▶

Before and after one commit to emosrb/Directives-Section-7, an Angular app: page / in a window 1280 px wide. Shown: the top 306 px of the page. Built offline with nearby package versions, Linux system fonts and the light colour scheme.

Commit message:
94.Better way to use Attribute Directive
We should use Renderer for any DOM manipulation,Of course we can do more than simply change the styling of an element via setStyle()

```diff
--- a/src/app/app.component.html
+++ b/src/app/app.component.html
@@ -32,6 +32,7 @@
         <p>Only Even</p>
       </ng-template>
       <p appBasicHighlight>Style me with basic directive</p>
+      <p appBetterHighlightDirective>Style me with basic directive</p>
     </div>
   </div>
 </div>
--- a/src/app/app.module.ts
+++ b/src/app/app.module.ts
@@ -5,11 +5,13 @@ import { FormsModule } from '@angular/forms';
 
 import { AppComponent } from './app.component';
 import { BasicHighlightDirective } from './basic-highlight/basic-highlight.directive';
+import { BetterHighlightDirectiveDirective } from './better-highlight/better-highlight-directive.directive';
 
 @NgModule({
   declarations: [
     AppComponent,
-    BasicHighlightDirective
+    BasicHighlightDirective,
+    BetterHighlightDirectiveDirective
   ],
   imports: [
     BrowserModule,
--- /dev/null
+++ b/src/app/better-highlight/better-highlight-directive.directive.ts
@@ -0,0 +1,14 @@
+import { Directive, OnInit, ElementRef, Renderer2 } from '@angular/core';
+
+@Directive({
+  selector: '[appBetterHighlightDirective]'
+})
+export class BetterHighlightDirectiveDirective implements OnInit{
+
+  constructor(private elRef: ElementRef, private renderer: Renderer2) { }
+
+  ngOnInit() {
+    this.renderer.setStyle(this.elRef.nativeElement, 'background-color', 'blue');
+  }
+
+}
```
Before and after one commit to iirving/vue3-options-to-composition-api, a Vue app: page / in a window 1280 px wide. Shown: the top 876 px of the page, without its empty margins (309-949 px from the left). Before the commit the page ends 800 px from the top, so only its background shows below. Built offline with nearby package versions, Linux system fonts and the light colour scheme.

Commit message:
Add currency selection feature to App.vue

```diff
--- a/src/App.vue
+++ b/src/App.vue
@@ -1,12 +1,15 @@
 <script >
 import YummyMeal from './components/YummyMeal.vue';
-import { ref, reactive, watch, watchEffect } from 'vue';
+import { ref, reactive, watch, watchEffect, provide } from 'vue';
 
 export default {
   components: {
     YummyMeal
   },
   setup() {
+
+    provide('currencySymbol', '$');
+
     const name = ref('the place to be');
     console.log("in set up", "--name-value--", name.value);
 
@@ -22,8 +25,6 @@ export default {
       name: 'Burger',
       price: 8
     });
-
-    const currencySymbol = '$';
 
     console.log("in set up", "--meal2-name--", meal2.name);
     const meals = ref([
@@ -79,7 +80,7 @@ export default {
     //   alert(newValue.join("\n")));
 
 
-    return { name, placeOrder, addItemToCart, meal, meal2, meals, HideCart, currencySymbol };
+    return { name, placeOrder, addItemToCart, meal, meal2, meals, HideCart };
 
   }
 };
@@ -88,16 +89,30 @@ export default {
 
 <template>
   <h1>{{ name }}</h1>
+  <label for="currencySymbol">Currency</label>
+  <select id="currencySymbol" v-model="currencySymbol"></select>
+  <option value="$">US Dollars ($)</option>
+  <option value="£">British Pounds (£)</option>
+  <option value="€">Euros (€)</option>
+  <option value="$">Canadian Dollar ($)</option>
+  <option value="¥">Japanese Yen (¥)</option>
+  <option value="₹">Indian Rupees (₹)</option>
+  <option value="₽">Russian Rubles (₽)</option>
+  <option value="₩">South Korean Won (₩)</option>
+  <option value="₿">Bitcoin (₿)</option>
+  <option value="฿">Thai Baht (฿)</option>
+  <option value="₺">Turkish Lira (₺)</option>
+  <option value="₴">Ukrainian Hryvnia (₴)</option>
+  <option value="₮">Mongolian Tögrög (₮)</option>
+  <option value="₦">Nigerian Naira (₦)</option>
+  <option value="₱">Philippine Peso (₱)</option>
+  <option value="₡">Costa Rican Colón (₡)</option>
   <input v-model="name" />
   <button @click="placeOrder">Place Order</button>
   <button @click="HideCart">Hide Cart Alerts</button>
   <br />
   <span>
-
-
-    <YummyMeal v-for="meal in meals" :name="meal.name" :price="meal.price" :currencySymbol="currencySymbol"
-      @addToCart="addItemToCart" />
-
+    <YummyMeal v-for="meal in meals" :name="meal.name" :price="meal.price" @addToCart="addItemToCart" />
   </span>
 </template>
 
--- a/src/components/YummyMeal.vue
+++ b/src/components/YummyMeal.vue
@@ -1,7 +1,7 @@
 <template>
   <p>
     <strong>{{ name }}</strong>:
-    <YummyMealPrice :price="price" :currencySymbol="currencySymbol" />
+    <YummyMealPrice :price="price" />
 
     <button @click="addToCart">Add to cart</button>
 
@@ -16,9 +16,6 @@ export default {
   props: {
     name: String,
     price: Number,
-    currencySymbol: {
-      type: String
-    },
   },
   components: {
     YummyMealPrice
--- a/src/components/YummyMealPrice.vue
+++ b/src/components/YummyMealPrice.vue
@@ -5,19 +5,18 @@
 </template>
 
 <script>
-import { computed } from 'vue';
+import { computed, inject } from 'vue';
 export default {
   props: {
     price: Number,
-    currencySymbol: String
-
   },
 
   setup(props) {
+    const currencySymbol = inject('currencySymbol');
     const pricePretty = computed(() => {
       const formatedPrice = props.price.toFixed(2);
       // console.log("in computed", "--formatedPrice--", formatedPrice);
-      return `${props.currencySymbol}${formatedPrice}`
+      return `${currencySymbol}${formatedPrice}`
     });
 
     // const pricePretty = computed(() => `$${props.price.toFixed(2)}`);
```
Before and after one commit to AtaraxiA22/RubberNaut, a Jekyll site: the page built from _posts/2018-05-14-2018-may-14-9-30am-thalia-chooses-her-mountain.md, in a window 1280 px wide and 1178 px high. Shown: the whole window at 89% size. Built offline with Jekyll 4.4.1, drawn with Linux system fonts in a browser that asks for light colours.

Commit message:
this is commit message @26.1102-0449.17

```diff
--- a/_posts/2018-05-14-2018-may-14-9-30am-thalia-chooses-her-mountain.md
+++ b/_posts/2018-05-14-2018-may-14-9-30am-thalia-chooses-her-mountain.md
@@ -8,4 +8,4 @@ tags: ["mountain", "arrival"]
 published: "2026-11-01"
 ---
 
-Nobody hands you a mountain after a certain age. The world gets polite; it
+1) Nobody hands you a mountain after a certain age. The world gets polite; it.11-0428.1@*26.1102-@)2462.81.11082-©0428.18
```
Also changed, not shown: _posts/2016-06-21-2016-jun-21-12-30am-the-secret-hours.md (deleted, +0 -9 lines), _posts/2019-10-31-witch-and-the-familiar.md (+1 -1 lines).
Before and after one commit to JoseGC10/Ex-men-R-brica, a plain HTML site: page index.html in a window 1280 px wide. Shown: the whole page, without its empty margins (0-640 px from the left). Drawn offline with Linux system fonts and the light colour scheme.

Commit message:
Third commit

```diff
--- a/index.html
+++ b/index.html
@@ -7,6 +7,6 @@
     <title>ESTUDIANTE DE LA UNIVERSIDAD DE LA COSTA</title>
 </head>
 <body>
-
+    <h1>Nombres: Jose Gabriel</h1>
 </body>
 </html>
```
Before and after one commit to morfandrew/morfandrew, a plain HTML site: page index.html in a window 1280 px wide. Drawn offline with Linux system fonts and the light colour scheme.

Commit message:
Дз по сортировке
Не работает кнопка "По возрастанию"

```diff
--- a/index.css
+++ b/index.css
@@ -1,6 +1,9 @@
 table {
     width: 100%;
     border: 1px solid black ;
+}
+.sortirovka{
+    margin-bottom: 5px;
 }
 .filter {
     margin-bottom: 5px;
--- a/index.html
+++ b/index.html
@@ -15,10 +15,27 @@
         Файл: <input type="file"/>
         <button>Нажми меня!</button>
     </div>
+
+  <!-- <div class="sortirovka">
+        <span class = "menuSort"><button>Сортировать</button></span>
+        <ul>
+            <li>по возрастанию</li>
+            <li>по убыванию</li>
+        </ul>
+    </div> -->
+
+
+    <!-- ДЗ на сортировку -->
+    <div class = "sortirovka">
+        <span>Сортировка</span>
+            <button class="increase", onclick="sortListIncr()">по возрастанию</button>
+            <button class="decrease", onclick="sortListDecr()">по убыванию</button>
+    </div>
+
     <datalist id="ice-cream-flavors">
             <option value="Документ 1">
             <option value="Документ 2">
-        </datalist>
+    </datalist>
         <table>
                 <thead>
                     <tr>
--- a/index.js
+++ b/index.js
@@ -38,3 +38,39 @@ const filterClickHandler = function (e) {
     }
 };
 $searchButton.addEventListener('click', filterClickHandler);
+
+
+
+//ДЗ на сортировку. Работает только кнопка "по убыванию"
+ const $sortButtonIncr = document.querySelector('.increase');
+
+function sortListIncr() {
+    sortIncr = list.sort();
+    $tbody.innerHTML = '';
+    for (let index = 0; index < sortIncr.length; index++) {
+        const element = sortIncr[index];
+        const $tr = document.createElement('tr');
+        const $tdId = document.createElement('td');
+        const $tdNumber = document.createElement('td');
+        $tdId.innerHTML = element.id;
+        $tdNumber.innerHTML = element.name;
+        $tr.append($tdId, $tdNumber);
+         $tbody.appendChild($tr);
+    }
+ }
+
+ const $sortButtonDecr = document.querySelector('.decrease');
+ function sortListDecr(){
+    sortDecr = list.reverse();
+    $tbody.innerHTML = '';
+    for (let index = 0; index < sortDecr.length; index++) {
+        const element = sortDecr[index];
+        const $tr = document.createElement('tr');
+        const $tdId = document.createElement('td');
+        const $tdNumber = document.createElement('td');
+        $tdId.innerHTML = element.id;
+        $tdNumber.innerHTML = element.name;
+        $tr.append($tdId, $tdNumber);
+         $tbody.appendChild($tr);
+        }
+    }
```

◀

▶ **Prompt**
In how many lines of the records does the word "system" occur? Reply with the number only.

▶ **Solution**
5